* **What you should do**
Copy each line of the records that includes "nВидалення".

========================

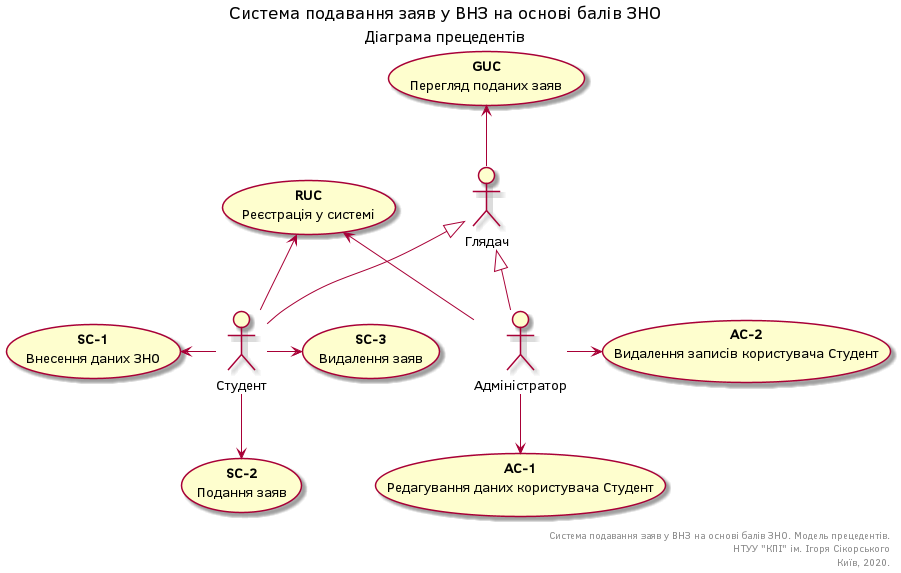
Earlier version of the PlantUML export docs/diagrams/relations/usecase.png (KPI-IP94-Database/TeamThreeProject).
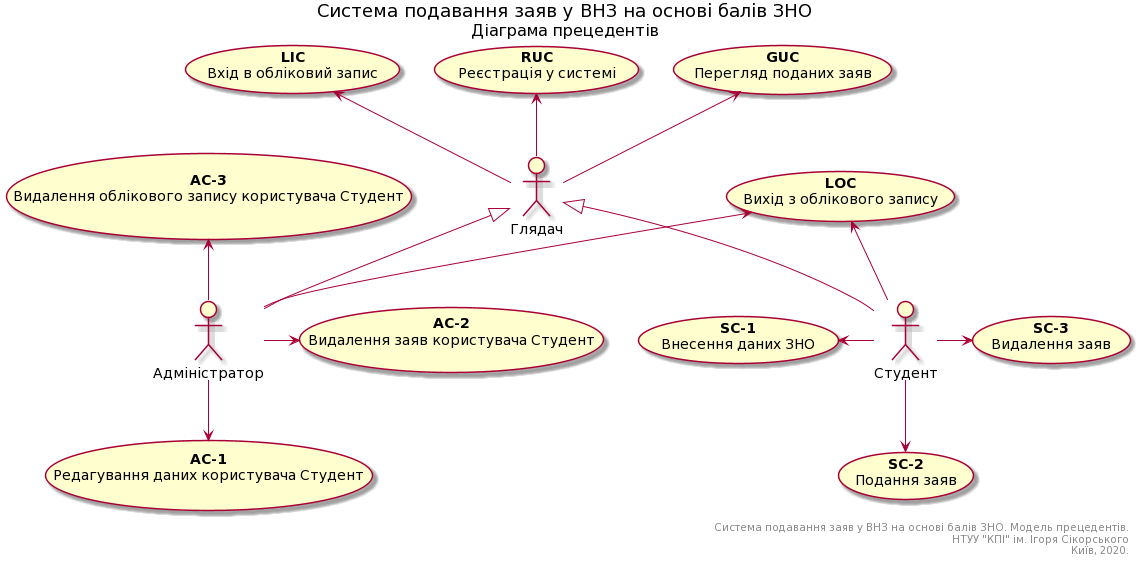
Later version of the same file.

Diff of the diagram source:
```diff
@@ -1,5 +1,4 @@
 @startuml
-
 title
 <font size=18 color=black>Система подавання заяв у ВНЗ на основі балів ЗНО
 <font size=16 color=black>Діаграма прецедентів
@@ -15,20 +14,27 @@
 
 usecase "<b>RUC</b>\nРеєстрація у системі" as RUC
 
+usecase "<b>LIC</b>\nВхід в обліковий запис" as LIC
+
+usecase "<b>LOC</b>\nВихід з облікового запису" as LOC
+
 usecase "<b>SC-1</b>\nВнесення даних ЗНО" as SC1
 usecase "<b>SC-2</b>\nПодання заяв" as SC2
 usecase "<b>SC-3</b>\nВидалення заяв" as SC3
 
 usecase "<b>AC-1</b>\nРедагування даних користувача Студент" as AC1
-usecase "<b>AC-2</b>\nВидалення записів користувача Студент" as AC2
+usecase "<b>AC-2</b>\nВидалення заяв користувача Студент" as AC2
+usecase "<b>AC-3</b>\nВидалення облікового запису користувача Студент" as AC3
 
 Student -u-|> Viewer
 Admin -u-|> Viewer
 
 Viewer -u-> GUC
+Viewer -u-> RUC
+Viewer -u-> LIC
 
-Student -u-> RUC
-Admin -u-> RUC
+Student -u-> LOC
+Admin -u-> LOC
 
 Student -l-> SC1
 Student -d-> SC2
@@ -36,11 +42,11 @@
 
 Admin -d-> AC1
 Admin -r-> AC2
+Admin -u-> AC3
 
 right footer
 Система подавання заяв у ВНЗ на основі балів ЗНО. Модель прецедентів.
 НТУУ "КПІ" ім. Ігоря Сікорського
 Київ, 2020.
 end footer
-
 @enduml
```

========================

* **Problem solution**
 usecase "<b>SC-3</b>\nВидалення заяв" as SC3
-usecase "<b>AC-2</b>\nВидалення записів користувача Студент" as AC2
+usecase "<b>AC-2</b>\nВидалення заяв користувача Студент" as AC2
+usecase "<b>AC-3</b>\nВидалення облікового запису користувача Студент" as AC3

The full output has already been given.